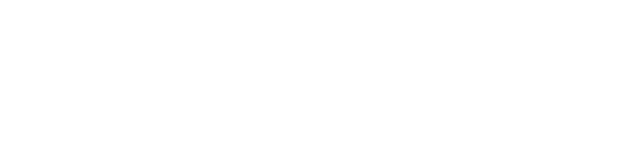
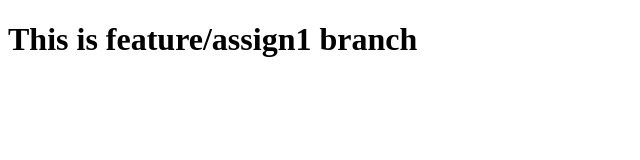
Before and after one commit to ThangVPham/COMP229-M2021, a plain HTML site: page index.html in a window 1280 px wide. Shown: the whole page, without its empty margins (0-640 px from the left). Drawn offline with Linux system fonts and the light colour scheme.

Commit message:
First commit

```diff
--- a/index.html
+++ b/index.html
@@ -7,7 +7,7 @@
         <title>COMP229-M2021-Week1</title>
     </head>
     <body>
-
+        <h1>This is feature/assign1 branch</h1>
         <script src="" async defer></script>
     </body>
 </html>
```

# # #

#### TASK STATEMENT:
Write out all the records exactly, omitting the images.

#### WRITTEN ANSWER:
Before and after one commit to ThangVPham/COMP229-M2021, a plain HTML site: page index.html in a window 1280 px wide. Shown: the whole page, without its empty margins (0-640 px from the left). Drawn offline with Linux system fonts and the light colour scheme.

Commit message:
First commit

```diff
--- a/index.html
+++ b/index.html
@@ -7,7 +7,7 @@
         <title>COMP229-M2021-Week1</title>
     </head>
     <body>
-
+        <h1>This is feature/assign1 branch</h1>
         <script src="" async defer></script>
     </body>
 </html>
```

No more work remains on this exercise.